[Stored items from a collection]

"""

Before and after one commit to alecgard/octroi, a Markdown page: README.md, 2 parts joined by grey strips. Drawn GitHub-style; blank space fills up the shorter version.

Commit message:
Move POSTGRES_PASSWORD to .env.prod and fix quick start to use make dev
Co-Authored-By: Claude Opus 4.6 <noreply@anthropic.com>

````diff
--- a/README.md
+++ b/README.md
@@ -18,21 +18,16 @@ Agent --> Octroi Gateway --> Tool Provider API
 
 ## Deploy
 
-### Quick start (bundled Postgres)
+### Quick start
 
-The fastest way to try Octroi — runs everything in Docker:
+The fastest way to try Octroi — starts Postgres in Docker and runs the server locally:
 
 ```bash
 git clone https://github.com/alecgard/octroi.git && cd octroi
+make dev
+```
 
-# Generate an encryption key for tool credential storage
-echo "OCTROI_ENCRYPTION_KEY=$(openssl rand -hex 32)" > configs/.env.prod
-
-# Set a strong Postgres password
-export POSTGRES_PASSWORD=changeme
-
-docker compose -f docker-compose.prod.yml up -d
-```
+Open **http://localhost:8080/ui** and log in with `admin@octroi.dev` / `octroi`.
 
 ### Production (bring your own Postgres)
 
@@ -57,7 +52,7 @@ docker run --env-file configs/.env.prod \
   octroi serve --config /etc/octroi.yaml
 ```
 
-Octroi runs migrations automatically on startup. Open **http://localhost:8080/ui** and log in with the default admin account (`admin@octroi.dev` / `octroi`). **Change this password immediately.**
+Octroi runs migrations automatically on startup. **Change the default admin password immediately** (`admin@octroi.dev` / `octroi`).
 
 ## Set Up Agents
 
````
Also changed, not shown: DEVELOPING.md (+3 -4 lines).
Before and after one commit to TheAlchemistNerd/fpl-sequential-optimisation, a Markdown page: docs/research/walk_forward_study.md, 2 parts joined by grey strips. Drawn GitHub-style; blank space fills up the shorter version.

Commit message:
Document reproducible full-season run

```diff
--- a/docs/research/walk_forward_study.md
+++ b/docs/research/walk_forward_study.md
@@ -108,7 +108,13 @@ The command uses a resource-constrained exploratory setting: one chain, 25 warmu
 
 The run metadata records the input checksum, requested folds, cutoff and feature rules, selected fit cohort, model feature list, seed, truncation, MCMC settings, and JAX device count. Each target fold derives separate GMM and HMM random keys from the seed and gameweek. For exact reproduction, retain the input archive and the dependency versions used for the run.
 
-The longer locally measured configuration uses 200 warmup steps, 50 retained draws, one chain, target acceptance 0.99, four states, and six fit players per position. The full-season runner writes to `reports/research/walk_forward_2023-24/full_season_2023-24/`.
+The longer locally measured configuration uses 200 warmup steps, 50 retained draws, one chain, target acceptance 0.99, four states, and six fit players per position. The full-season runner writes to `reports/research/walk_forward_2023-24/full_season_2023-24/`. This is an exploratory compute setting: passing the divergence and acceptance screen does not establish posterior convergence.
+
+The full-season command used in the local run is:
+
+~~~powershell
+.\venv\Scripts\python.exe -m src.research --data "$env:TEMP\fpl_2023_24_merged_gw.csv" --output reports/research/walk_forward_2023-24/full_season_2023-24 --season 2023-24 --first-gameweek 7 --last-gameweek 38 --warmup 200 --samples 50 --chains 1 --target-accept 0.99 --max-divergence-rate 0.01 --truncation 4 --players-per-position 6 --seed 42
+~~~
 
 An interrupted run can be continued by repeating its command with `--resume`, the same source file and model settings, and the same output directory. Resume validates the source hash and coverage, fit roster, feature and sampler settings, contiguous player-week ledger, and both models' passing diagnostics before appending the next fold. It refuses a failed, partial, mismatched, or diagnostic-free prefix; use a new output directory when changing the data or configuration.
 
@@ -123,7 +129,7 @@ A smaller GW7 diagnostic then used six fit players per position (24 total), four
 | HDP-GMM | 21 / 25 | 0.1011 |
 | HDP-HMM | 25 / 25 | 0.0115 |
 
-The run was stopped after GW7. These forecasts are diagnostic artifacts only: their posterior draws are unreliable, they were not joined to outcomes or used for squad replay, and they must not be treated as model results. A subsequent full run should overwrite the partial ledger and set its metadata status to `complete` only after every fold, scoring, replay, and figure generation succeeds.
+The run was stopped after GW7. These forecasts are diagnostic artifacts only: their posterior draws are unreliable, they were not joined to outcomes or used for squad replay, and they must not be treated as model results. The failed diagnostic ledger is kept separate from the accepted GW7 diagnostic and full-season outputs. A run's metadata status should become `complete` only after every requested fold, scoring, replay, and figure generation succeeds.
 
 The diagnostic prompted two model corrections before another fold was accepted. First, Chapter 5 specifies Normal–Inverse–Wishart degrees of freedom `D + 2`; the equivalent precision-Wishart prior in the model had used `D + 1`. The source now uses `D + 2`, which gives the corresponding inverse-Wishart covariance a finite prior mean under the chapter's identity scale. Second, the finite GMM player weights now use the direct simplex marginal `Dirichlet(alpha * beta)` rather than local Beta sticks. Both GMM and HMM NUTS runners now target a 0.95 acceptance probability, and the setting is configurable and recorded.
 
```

"""

ASSIGNMENT » Write out all the records above one more time, exactly.

SOLUTION »
Before and after one commit to alecgard/octroi, a Markdown page: README.md, 2 parts joined by grey strips. Drawn GitHub-style; blank space fills up the shorter version.

Commit message:
Move POSTGRES_PASSWORD to .env.prod and fix quick start to use make dev
Co-Authored-By: Claude Opus 4.6 <noreply@anthropic.com>

````diff
--- a/README.md
+++ b/README.md
@@ -18,21 +18,16 @@ Agent --> Octroi Gateway --> Tool Provider API
 
 ## Deploy
 
-### Quick start (bundled Postgres)
+### Quick start
 
-The fastest way to try Octroi — runs everything in Docker:
+The fastest way to try Octroi — starts Postgres in Docker and runs the server locally:
 
 ```bash
 git clone https://github.com/alecgard/octroi.git && cd octroi
+make dev
+```
 
-# Generate an encryption key for tool credential storage
-echo "OCTROI_ENCRYPTION_KEY=$(openssl rand -hex 32)" > configs/.env.prod
-
-# Set a strong Postgres password
-export POSTGRES_PASSWORD=changeme
-
-docker compose -f docker-compose.prod.yml up -d
-```
+Open **http://localhost:8080/ui** and log in with `admin@octroi.dev` / `octroi`.
 
 ### Production (bring your own Postgres)
 
@@ -57,7 +52,7 @@ docker run --env-file configs/.env.prod \
   octroi serve --config /etc/octroi.yaml
 ```
 
-Octroi runs migrations automatically on startup. Open **http://localhost:8080/ui** and log in with the default admin account (`admin@octroi.dev` / `octroi`). **Change this password immediately.**
+Octroi runs migrations automatically on startup. **Change the default admin password immediately** (`admin@octroi.dev` / `octroi`).
 
 ## Set Up Agents
 
````
Also changed, not shown: DEVELOPING.md (+3 -4 lines).
Before and after one commit to TheAlchemistNerd/fpl-sequential-optimisation, a Markdown page: docs/research/walk_forward_study.md, 2 parts joined by grey strips. Drawn GitHub-style; blank space fills up the shorter version.

Commit message:
Document reproducible full-season run

```diff
--- a/docs/research/walk_forward_study.md
+++ b/docs/research/walk_forward_study.md
@@ -108,7 +108,13 @@ The command uses a resource-constrained exploratory setting: one chain, 25 warmu
 
 The run metadata records the input checksum, requested folds, cutoff and feature rules, selected fit cohort, model feature list, seed, truncation, MCMC settings, and JAX device count. Each target fold derives separate GMM and HMM random keys from the seed and gameweek. For exact reproduction, retain the input archive and the dependency versions used for the run.
 
-The longer locally measured configuration uses 200 warmup steps, 50 retained draws, one chain, target acceptance 0.99, four states, and six fit players per position. The full-season runner writes to `reports/research/walk_forward_2023-24/full_season_2023-24/`.
+The longer locally measured configuration uses 200 warmup steps, 50 retained draws, one chain, target acceptance 0.99, four states, and six fit players per position. The full-season runner writes to `reports/research/walk_forward_2023-24/full_season_2023-24/`. This is an exploratory compute setting: passing the divergence and acceptance screen does not establish posterior convergence.
+
+The full-season command used in the local run is:
+
+~~~powershell
+.\venv\Scripts\python.exe -m src.research --data "$env:TEMP\fpl_2023_24_merged_gw.csv" --output reports/research/walk_forward_2023-24/full_season_2023-24 --season 2023-24 --first-gameweek 7 --last-gameweek 38 --warmup 200 --samples 50 --chains 1 --target-accept 0.99 --max-divergence-rate 0.01 --truncation 4 --players-per-position 6 --seed 42
+~~~
 
 An interrupted run can be continued by repeating its command with `--resume`, the same source file and model settings, and the same output directory. Resume validates the source hash and coverage, fit roster, feature and sampler settings, contiguous player-week ledger, and both models' passing diagnostics before appending the next fold. It refuses a failed, partial, mismatched, or diagnostic-free prefix; use a new output directory when changing the data or configuration.
 
@@ -123,7 +129,7 @@ A smaller GW7 diagnostic then used six fit players per position (24 total), four
 | HDP-GMM | 21 / 25 | 0.1011 |
 | HDP-HMM | 25 / 25 | 0.0115 |
 
-The run was stopped after GW7. These forecasts are diagnostic artifacts only: their posterior draws are unreliable, they were not joined to outcomes or used for squad replay, and they must not be treated as model results. A subsequent full run should overwrite the partial ledger and set its metadata status to `complete` only after every fold, scoring, replay, and figure generation succeeds.
+The run was stopped after GW7. These forecasts are diagnostic artifacts only: their posterior draws are unreliable, they were not joined to outcomes or used for squad replay, and they must not be treated as model results. The failed diagnostic ledger is kept separate from the accepted GW7 diagnostic and full-season outputs. A run's metadata status should become `complete` only after every requested fold, scoring, replay, and figure generation succeeds.
 
 The diagnostic prompted two model corrections before another fold was accepted. First, Chapter 5 specifies Normal–Inverse–Wishart degrees of freedom `D + 2`; the equivalent precision-Wishart prior in the model had used `D + 1`. The source now uses `D + 2`, which gives the corresponding inverse-Wishart covariance a finite prior mean under the chapter's identity scale. Second, the finite GMM player weights now use the direct simplex marginal `Dirichlet(alpha * beta)` rather than local Beta sticks. Both GMM and HMM NUTS runners now target a 0.95 acceptance probability, and the setting is configurable and recorded.
 
```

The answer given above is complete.